[[ MATERIAL FOR THE TASK open ]]
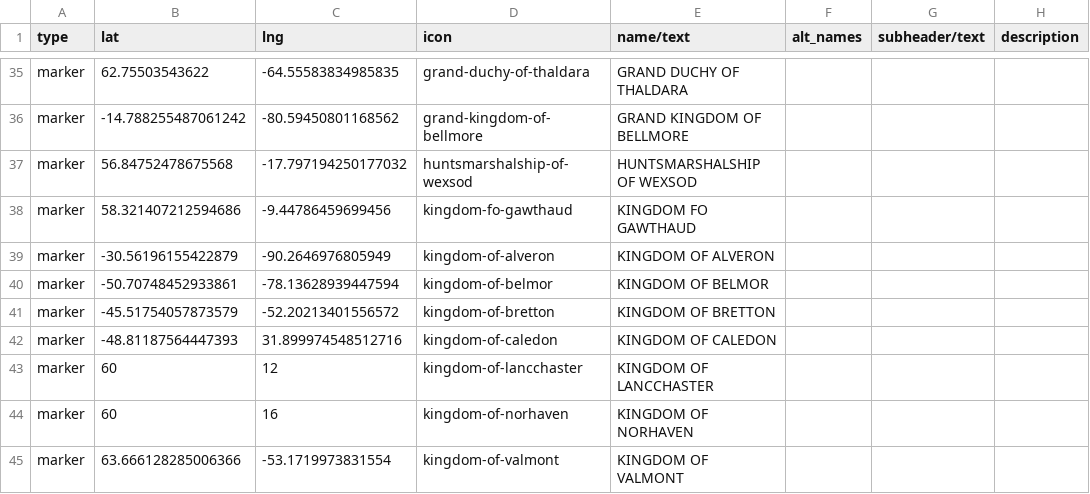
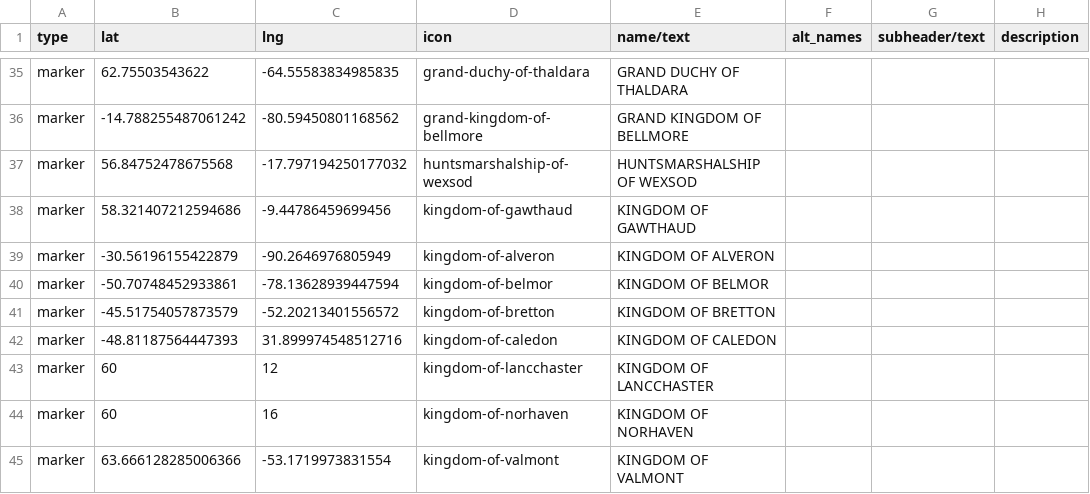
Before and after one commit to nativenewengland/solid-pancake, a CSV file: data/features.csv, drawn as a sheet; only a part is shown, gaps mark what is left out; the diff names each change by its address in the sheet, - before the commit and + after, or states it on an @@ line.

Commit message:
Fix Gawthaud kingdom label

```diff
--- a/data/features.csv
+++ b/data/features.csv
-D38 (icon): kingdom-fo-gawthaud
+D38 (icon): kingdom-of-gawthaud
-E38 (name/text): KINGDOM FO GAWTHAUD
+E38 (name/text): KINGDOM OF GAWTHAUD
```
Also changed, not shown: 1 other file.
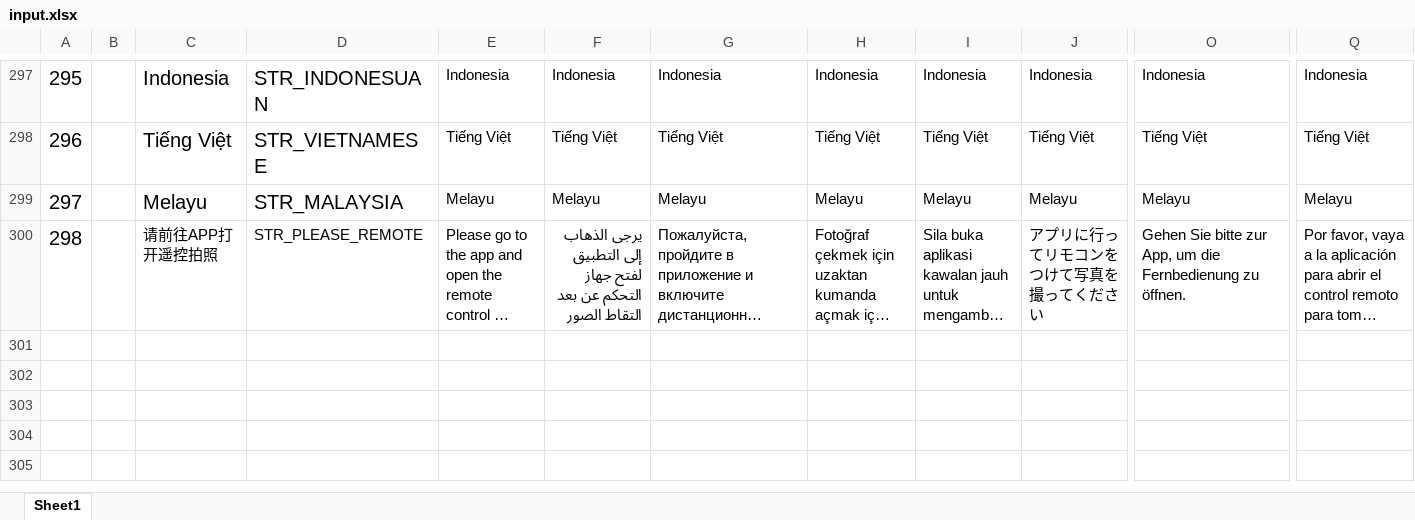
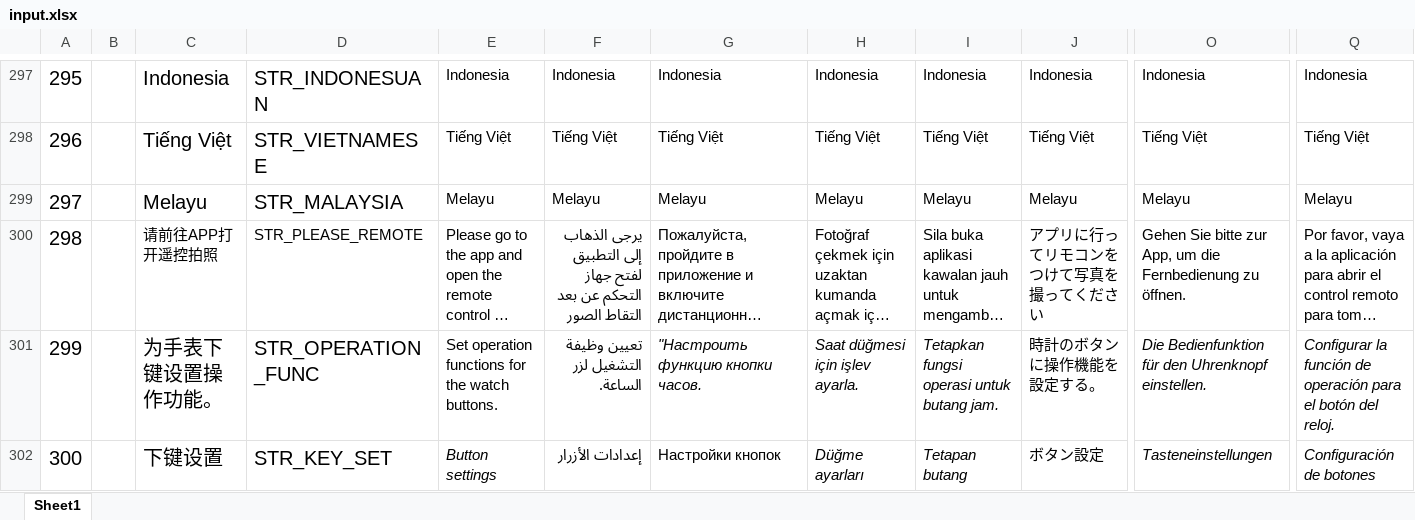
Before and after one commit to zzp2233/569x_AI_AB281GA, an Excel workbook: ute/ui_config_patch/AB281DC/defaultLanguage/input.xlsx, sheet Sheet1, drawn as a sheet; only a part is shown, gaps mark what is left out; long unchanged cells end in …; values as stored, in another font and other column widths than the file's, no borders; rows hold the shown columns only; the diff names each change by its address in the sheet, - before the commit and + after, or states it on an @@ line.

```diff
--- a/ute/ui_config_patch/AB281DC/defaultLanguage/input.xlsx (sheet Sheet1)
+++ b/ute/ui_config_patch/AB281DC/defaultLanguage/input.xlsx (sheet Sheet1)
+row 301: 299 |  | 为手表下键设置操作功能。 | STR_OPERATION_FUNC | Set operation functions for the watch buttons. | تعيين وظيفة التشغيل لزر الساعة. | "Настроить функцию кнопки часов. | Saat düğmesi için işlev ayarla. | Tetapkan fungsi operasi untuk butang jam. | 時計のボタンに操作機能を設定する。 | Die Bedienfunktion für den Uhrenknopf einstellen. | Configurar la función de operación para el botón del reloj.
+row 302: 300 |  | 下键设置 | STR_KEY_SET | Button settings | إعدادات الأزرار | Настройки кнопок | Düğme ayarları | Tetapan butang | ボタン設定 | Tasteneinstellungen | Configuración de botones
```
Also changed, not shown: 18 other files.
[[ MATERIAL FOR THE TASK closed ]]
ASSIGNMENT | Retype all the entries word for word; the pictures stay out.

WORKED SOLUTION |
Before and after one commit to nativenewengland/solid-pancake, a CSV file: data/features.csv, drawn as a sheet; only a part is shown, gaps mark what is left out; the diff names each change by its address in the sheet, - before the commit and + after, or states it on an @@ line.

Commit message:
Fix Gawthaud kingdom label

```diff
--- a/data/features.csv
+++ b/data/features.csv
-D38 (icon): kingdom-fo-gawthaud
+D38 (icon): kingdom-of-gawthaud
-E38 (name/text): KINGDOM FO GAWTHAUD
+E38 (name/text): KINGDOM OF GAWTHAUD
```
Also changed, not shown: 1 other file.
Before and after one commit to zzp2233/569x_AI_AB281GA, an Excel workbook: ute/ui_config_patch/AB281DC/defaultLanguage/input.xlsx, sheet Sheet1, drawn as a sheet; only a part is shown, gaps mark what is left out; long unchanged cells end in …; values as stored, in another font and other column widths than the file's, no borders; rows hold the shown columns only; the diff names each change by its address in the sheet, - before the commit and + after, or states it on an @@ line.

```diff
--- a/ute/ui_config_patch/AB281DC/defaultLanguage/input.xlsx (sheet Sheet1)
+++ b/ute/ui_config_patch/AB281DC/defaultLanguage/input.xlsx (sheet Sheet1)
+row 301: 299 |  | 为手表下键设置操作功能。 | STR_OPERATION_FUNC | Set operation functions for the watch buttons. | تعيين وظيفة التشغيل لزر الساعة. | "Настроить функцию кнопки часов. | Saat düğmesi için işlev ayarla. | Tetapkan fungsi operasi untuk butang jam. | 時計のボタンに操作機能を設定する。 | Die Bedienfunktion für den Uhrenknopf einstellen. | Configurar la función de operación para el botón del reloj.
+row 302: 300 |  | 下键设置 | STR_KEY_SET | Button settings | إعدادات الأزرار | Настройки кнопок | Düğme ayarları | Tetapan butang | ボタン設定 | Tasteneinstellungen | Configuración de botones
```
Also changed, not shown: 18 other files.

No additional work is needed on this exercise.